**THE PROBLEM**
How many lines in the listing contain the word "Equatorial"? Reply with the number alone.

**RECORD EXTRACTS**
--- START ---
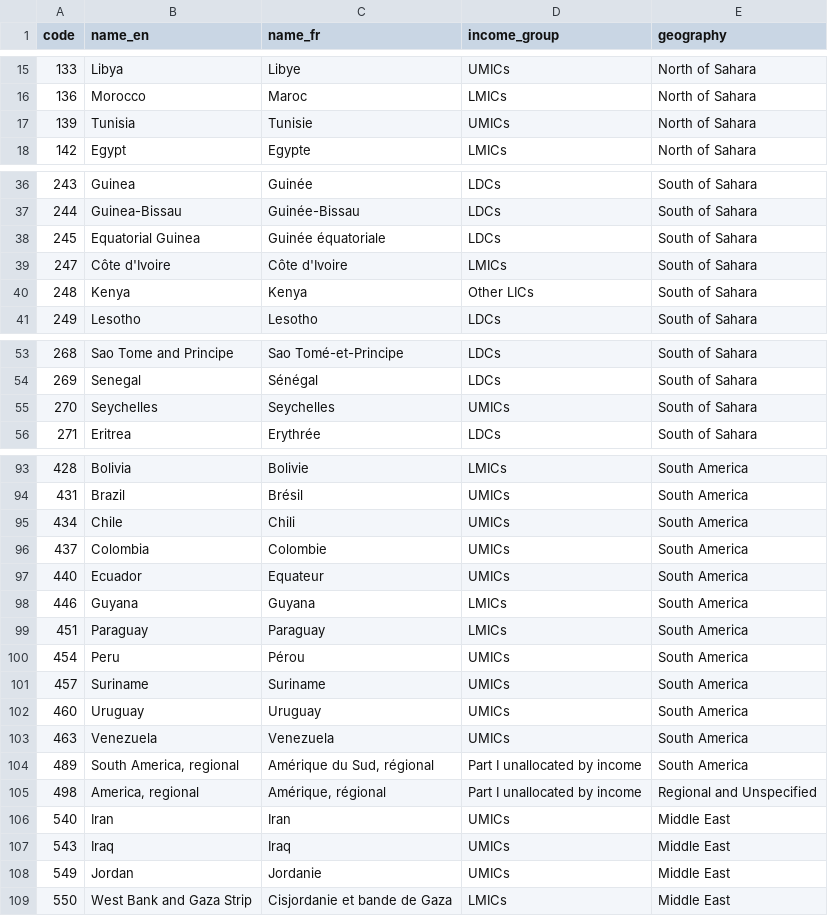
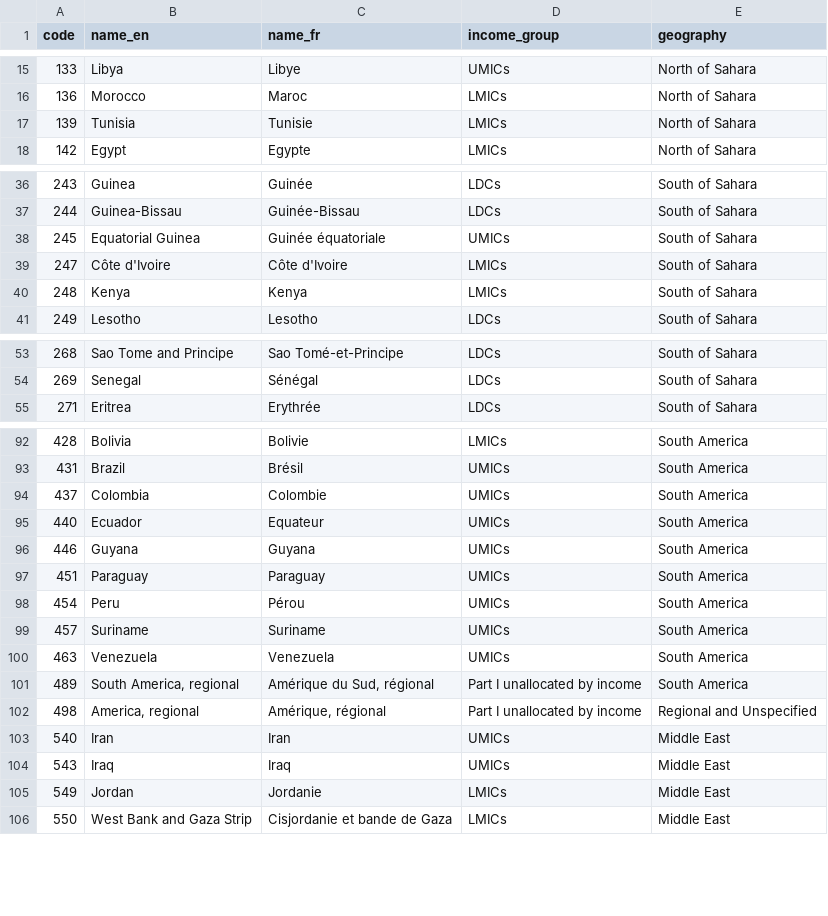
Before and after one commit to datasets/dac-and-crs-code-lists, a CSV file: data/recipients.csv, drawn as a sheet; only a part is shown, gaps mark what is left out; the diff covers the shown part only.

```diff
--- a/data/recipients.csv
+++ b/data/recipients.csv
@@ -16,3 +16,3 @@
 "136","Morocco","Maroc","LMICs","North of Sahara"
-"139","Tunisia","Tunisie","UMICs","North of Sahara"
+"139","Tunisia","Tunisie","LMICs","North of Sahara"
 "142","Egypt","Egypte","LMICs","North of Sahara"
@@ -37,5 +37,5 @@
 "244","Guinea-Bissau","Guinée-Bissau","LDCs","South of Sahara"
-"245","Equatorial Guinea","Guinée équatoriale","LDCs","South of Sahara"
+"245","Equatorial Guinea","Guinée équatoriale","UMICs","South of Sahara"
 "247","Côte d'Ivoire","Côte d'Ivoire","LMICs","South of Sahara"
-"248","Kenya","Kenya","Other LICs","South of Sahara"
+"248","Kenya","Kenya","LMICs","South of Sahara"
 "249","Lesotho","Lesotho","LDCs","South of Sahara"
@@ -54,3 +54,2 @@
 "269","Senegal","Sénégal","LDCs","South of Sahara"
-"270","Seychelles","Seychelles","UMICs","South of Sahara"
 "271","Eritrea","Erythrée","LDCs","South of Sahara"
@@ -94,10 +93,8 @@
 "431","Brazil","Brésil","UMICs","South America"
-"434","Chile","Chili","UMICs","South America"
 "437","Colombia","Colombie","UMICs","South America"
 "440","Ecuador","Equateur","UMICs","South America"
-"446","Guyana","Guyana","LMICs","South America"
-"451","Paraguay","Paraguay","LMICs","South America"
+"446","Guyana","Guyana","UMICs","South America"
+"451","Paraguay","Paraguay","UMICs","South America"
 "454","Peru","Pérou","UMICs","South America"
 "457","Suriname","Suriname","UMICs","South America"
-"460","Uruguay","Uruguay","UMICs","South America"
 "463","Venezuela","Venezuela","UMICs","South America"
@@ -107,3 +104,3 @@
 "543","Iraq","Iraq","UMICs","Middle East"
-"549","Jordan","Jordanie","UMICs","Middle East"
+"549","Jordan","Jordanie","LMICs","Middle East"
 "550","West Bank and Gaza Strip","Cisjordanie et bande de Gaza","LMICs","Middle East"
```
Also changed, not shown: 2 edited cells elsewhere in this file, data/agencies.csv, data/aid_types.csv, 5 other files.
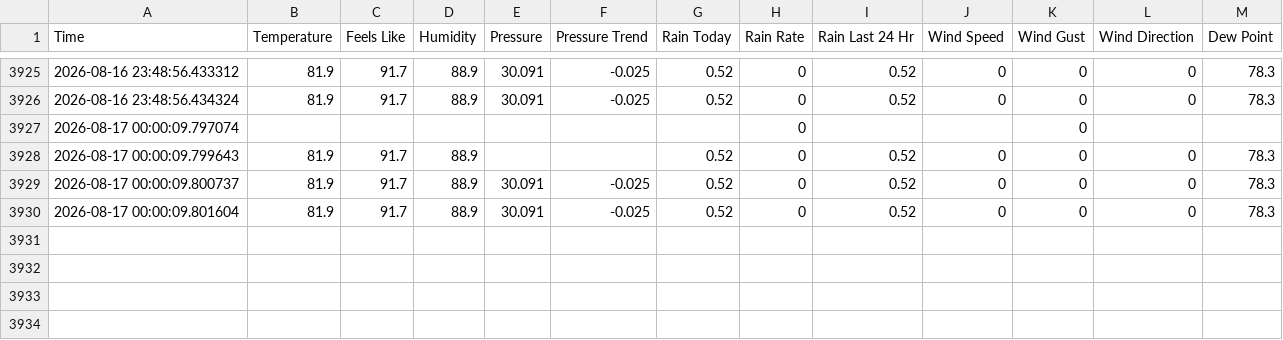
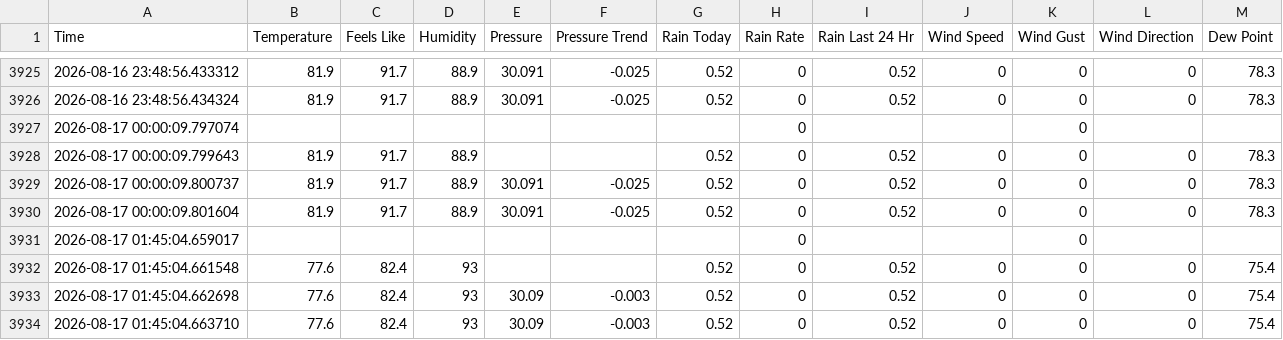
Before and after one commit to calvinparsons04/Calvin-Weather-Dashboard, a CSV file: weather_data_big.csv, drawn as a sheet; only a part is shown, gaps mark what is left out; the diff names each change by its address in the sheet, - before the commit and + after, or states it on an @@ line.

```diff
--- a/weather_data_big.csv
+++ b/weather_data_big.csv
+row 3931: 2026-08-17 01:45:04.659017 |  |  |  |  |  |  | 0 |  |  | 0
+row 3932: 2026-08-17 01:45:04.661548 | 77.6 | 82.4 | 93 |  |  | 0.52 | 0 | 0.52 | 0 | 0 | 0 | 75.4
+row 3933: 2026-08-17 01:45:04.662698 | 77.6 | 82.4 | 93 | 30.09 | -0.003 | 0.52 | 0 | 0.52 | 0 | 0 | 0 | 75.4
+row 3934: 2026-08-17 01:45:04.663710 | 77.6 | 82.4 | 93 | 30.09 | -0.003 | 0.52 | 0 | 0.52 | 0 | 0 | 0 | 75.4
```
--- END ---
**RESPONSE AREA**
2